Publishers Weekly has named the L.A.-based indie bookstore Eso Won Books its Bookstore of the Year. Simon & Schuster sales rep Toi Crockett has been named PW Sales Rep of the Year. The announcement was made the afternoon of May 25 during the inaugural U.S. Book Show.
In nomination letters from their colleagues in the publishing industry, Eso Won and Crockett were hailed not only for a mastery of their respective trades but their tireless and successful work in support of the American literary scene and those who sustain it—from authors and booksellers to readers, schools, publishers, and literary organizations.

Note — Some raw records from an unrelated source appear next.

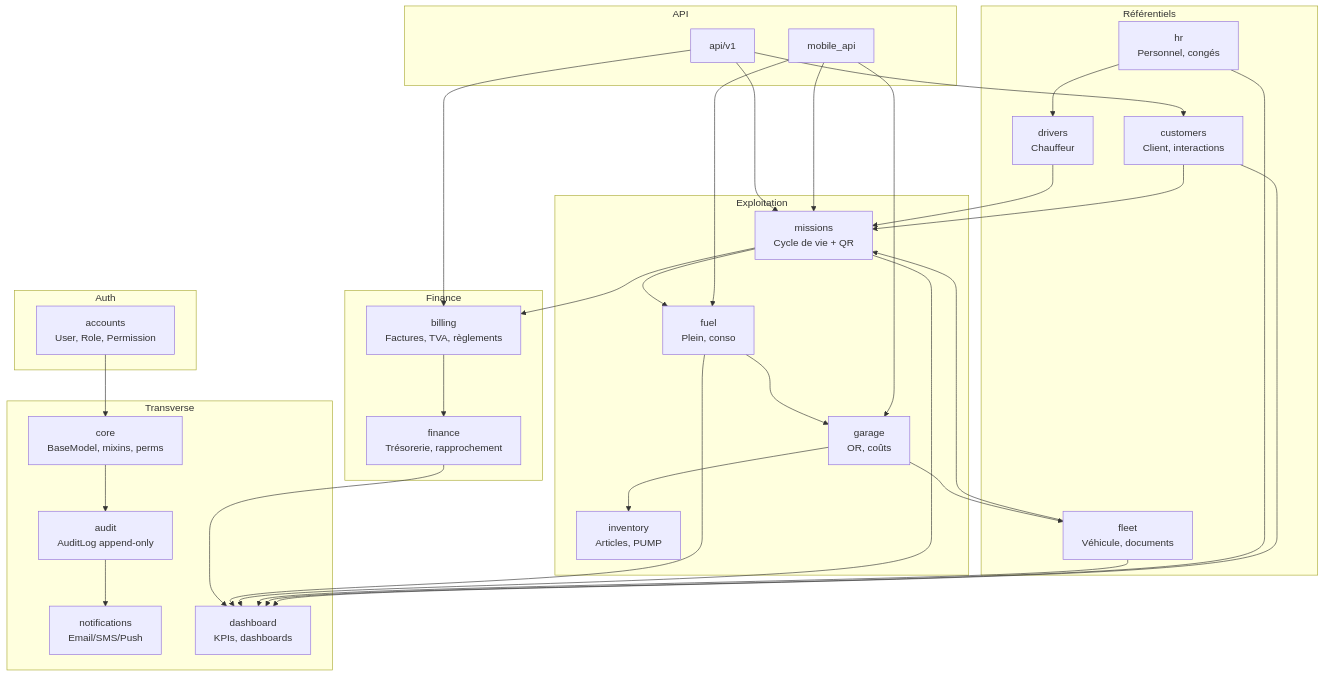
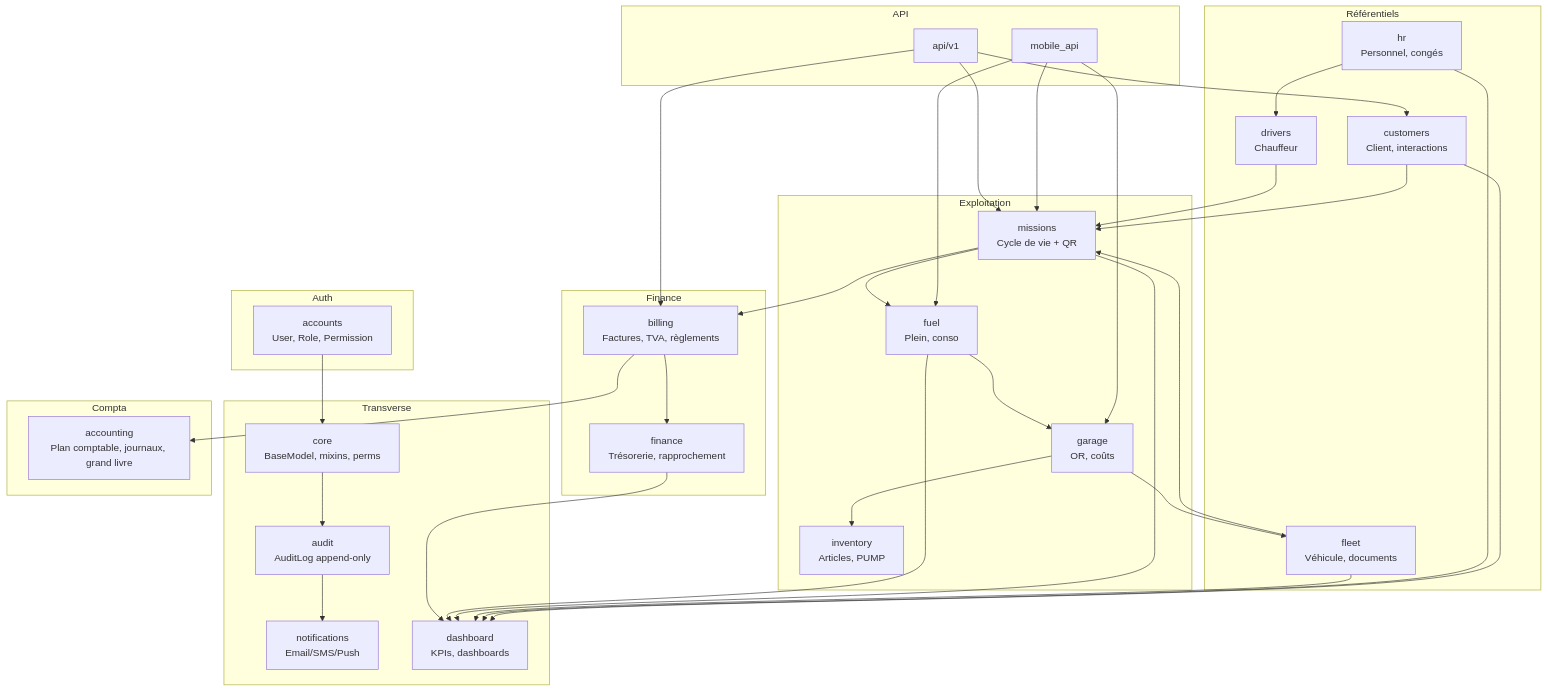
Before and after one commit to AFAQSUCA/erp-densource: the third of 10 diagrams in architecture.md, drawn with Mermaid. The commit also changed 25 other files, not shown here.

````diff
--- a/architecture.md
+++ b/architecture.md
@@ -97,63 +97,68 @@
 ```mermaid
 graph TD
     subgraph Auth
         ACC[accounts<br/>User, Role, Permission]
     end
 
     subgraph Transverse
         CORE[core<br/>BaseModel, mixins, perms]
         AUDIT[audit<br/>AuditLog append-only]
         NOTIF[notifications<br/>Email/SMS/Push]
         DASH[dashboard<br/>KPIs, dashboards]
     end
 
     subgraph Référentiels
         HR[hr<br/>Personnel, congés]
         DRV[drivers<br/>Chauffeur]
         CUST[customers<br/>Client, interactions]
         FLEET[fleet<br/>Véhicule, documents]
     end
 
     subgraph Exploitation
         MISSION[missions<br/>Cycle de vie + QR]
         FUEL[fuel<br/>Plein, conso]
         GARAGE[garage<br/>OR, coûts]
         INV[inventory<br/>Articles, PUMP]
     end
 
     subgraph Finance
         BILL[billing<br/>Factures, TVA, règlements]
         FIN[finance<br/>Trésorerie, rapprochement]
     end
 
+    subgraph Compta
+        ACCT[accounting<br/>Plan comptable, journaux, grand livre]
+    end
+
     subgraph API
         APIV1[api/v1]
         MOBAPI[mobile_api]
     end
 
     ACC --> CORE
     CORE --> AUDIT
     AUDIT --> NOTIF
     HR --> DRV
     DRV --> MISSION
     CUST --> MISSION
     FLEET --> MISSION
     MISSION --> FUEL
     MISSION --> BILL
     FUEL --> GARAGE
     GARAGE --> INV
     GARAGE --> FLEET
     BILL --> FIN
+    BILL --> ACCT
     FIN --> DASH
     FUEL --> DASH
     MISSION --> DASH
     FLEET --> DASH
     HR --> DASH
     CUST --> DASH
     APIV1 --> MISSION
     APIV1 --> BILL
     APIV1 --> CUST
     MOBAPI --> MISSION
     MOBAPI --> FUEL
     MOBAPI --> GARAGE
 ```
````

"It’s truly a great honor to be named the bookstore of the year," said co-owner James Fugate who cofounded Eso Won with Tom Hamilton in 1990. The two accepted the award from their store's back office, surrounded by newly arrived books.
Crockett thanked her colleagues at S&S for their support. “It’s absolutely a group effort and without them and my family and friends, I wouldn't be here," she said

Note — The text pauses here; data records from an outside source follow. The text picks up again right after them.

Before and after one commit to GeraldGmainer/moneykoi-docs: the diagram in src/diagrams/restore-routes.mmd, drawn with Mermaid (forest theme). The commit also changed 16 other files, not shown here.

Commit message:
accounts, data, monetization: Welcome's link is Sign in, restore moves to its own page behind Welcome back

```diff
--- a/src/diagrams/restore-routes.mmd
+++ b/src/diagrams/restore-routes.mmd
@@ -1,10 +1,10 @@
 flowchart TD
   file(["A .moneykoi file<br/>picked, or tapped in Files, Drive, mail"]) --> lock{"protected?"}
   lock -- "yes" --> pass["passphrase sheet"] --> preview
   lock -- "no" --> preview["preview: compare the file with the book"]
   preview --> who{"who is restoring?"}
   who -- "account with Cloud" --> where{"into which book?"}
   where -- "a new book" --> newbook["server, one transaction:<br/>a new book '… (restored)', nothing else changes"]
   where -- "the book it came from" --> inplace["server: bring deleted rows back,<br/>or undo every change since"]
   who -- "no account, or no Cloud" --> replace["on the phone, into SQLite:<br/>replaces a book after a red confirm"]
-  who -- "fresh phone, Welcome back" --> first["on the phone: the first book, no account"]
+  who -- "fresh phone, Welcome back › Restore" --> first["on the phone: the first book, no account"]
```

Cultivating Readers and Authors
Eso Won’s place in the pantheon of American bookstores is difficult to overstate. The Black-owned independent bookstore has been a stop for authors including Spike Lee, Toni Morrison, and Isabel Wilkerson, and has made a practice of nurturing authors at the very beginning of their careers. In 1995, a young Barack Obama read at Eso Won from Dreams From my Father in front of an audience of five people. Obama never forgot Fugate’s willingness to host him "back when nobody knew who I was, or could pronounce my name."
Obama has made the store a priority stop ever since, and Hamilton praised the example he has set. "The fact that he keeps reading and trying to learn, I think that’s what you want to show the public," Hamilton said. "You keep learning all your life, [and] you set a great example."
The store’s selection as Bookstore of the Year comes on the anniversary of the murder of George Floyd by Minneapolis police, to which Fugate referred in his remarks. "It is sort of bittersweet when you think that so many people saw what we have been talking about for years and years with the murder of George Floyd," he said. "But it made a tremendous difference at our store, and we thank you for honoring us this way.”
Ellen Adler, publisher at the New Press, referred to the civil rights movement that followed Floyd’s murder when she told PW that “Eso Won has long been one of the country’s preeminent Black-owned bookstores and, of course, was indispensable this past year. But that’s nothing new: it has long been indispensable—as those who are lucky enough to count it as their local bookstore or who have made the pilgrimage and had a visit well know.”
Earlier this month, Fugate told PW how the bookstore has carved out its place at the heart of L.A.’s intellectual and literary community. “We have worked with local bookselling groups, been a part of the L.A. Times Book Fair, and done events to make sure that Eso Won was seen as not just a Black bookstore for Black people, but a Los Angeles bookstore in which everyone is welcome,” Fugate said.
Fugate and Hamilton said they almost did not make it to 2021, thanking remainder dealer Powell's Books Chicago and the publishers Africa World Press, Black Classic Press, and Penguin Random House, all of which helped see the store through a challenging time 14 years ago. "We were really struggling, and those publishers really stuck by us," Fugate said.
A Sales Rep to Fight For
Simon & Schuster's reorganizations of its sales force in 2014 and 2018 sparked an outcry from bookstore accounts in the East. They did not want to lose Toi Crockett, a sales rep with 15 years of experience they said they could not bear to lose. While most of her accounts shifted west, a few stores' calls were heeded, with Crockett continuing to work with such East Coast stores as [Words] Bookstore in Maplewood, N.J.
In a PW profile earlier this month, the bookstore’s managing principal, Jonah Zimiles, called Crockett, “consistently outstanding,” and credited her honesty, integrity, and exceptional understanding of bookstores’ needs in boosting the bottom line at [Words] through increased sales and savings. Barbara Peters, owner of the Poisoned Pen Bookstore in Scottsdale, Ariz., told PW that Crockett has “mastered the supply side,” adding: “She catches my errors, she suggests opportunities, and she seems to work 18/7 days.”
For Crockett, books run in the family. Her late grandfather owned a bookstore on Chicago’s South Side, and she grew up in a house full of books. To this day, she said, she is “never not reading a book.”
At the end of the awards presentation, there was even time for some conversation about books. Fugate said the book he was most looking forward to is Nikole Hannah-Jones's The 1619 Project (One World, Nov.), a book-length expansion of The New York Times project of the same name.
In signing off, Hamilton took a moment to thank the people who he said are most important in the ongoing success of the store, reserving his greatest praise for "all the great customers who have come in for many, many years."